▶ Activity:
Where a line of the records holds the string "styles", copy that line.

▶ Material for the task:
--- START ---

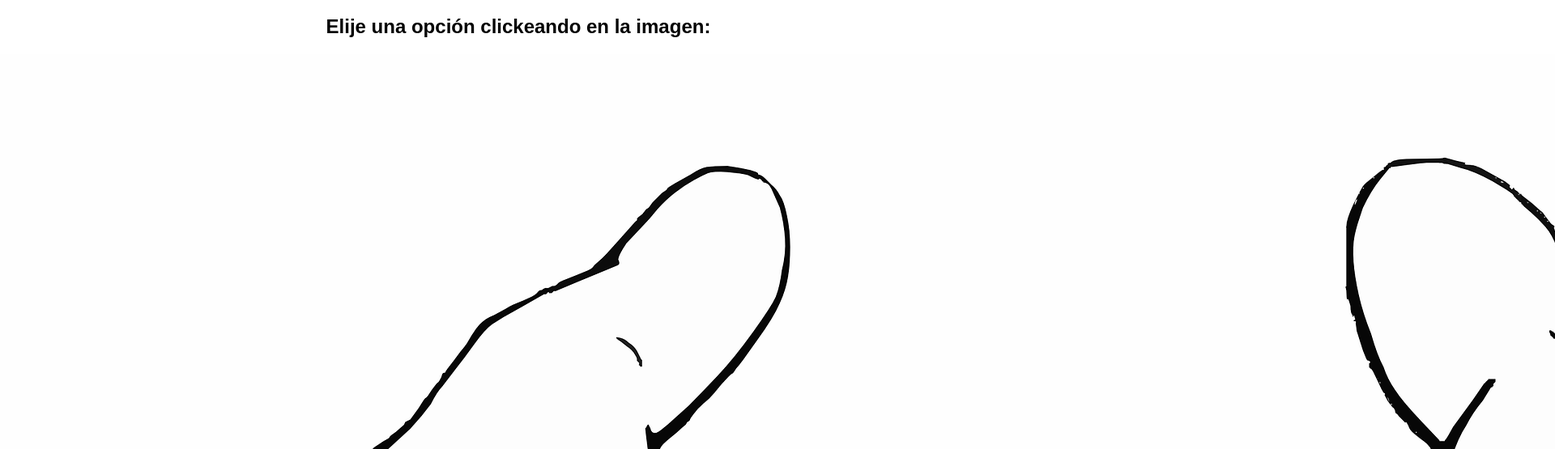
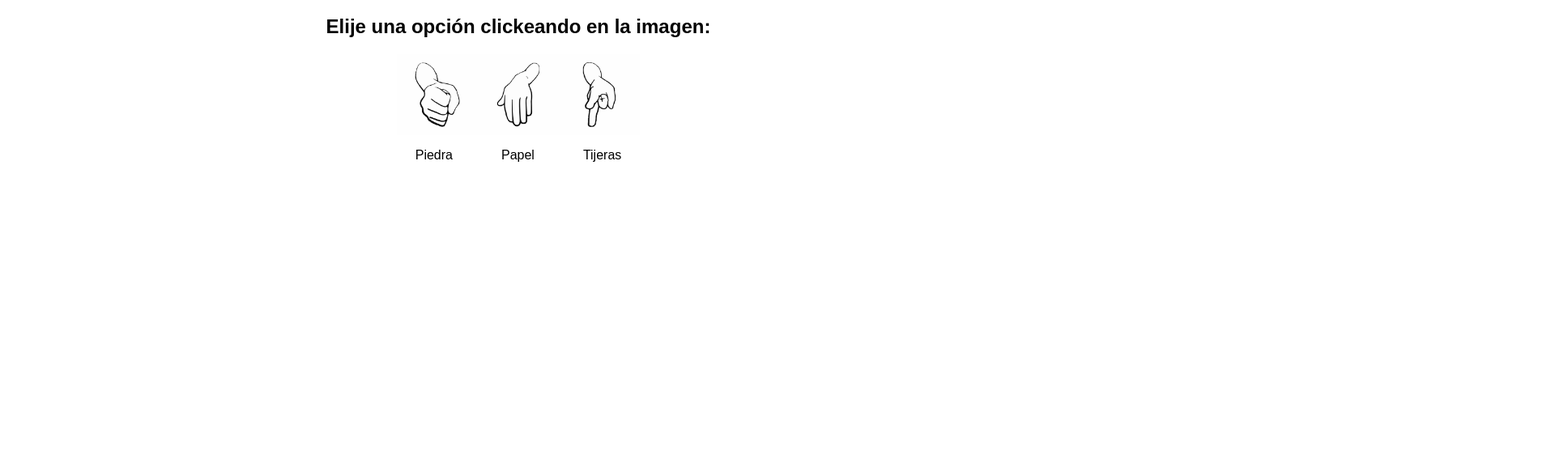
Before and after one commit to j-marcos-b/piedra-papel-tijeras, a plain HTML site: page index.html in a window 1280 px wide. Shown: the part 61-616 px from the top of the page at 81% size, 1920 px wide, since content can reach past the window. Drawn offline with Linux system fonts and the light colour scheme.

Commit message:
Update styles.css
se introducen estilos a las imagenes

```diff
--- a/styles.css
+++ b/styles.css
@@ -21,3 +21,10 @@ h2 {
 #puntuacion {
     text-align: center;
 }
+
+#piedra,
+#papel,
+#tijeras {
+    width: 100px;
+    cursor: pointer;
+}
```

--- END ---

▶ Exercise solution:
Update styles.css
--- a/styles.css
+++ b/styles.css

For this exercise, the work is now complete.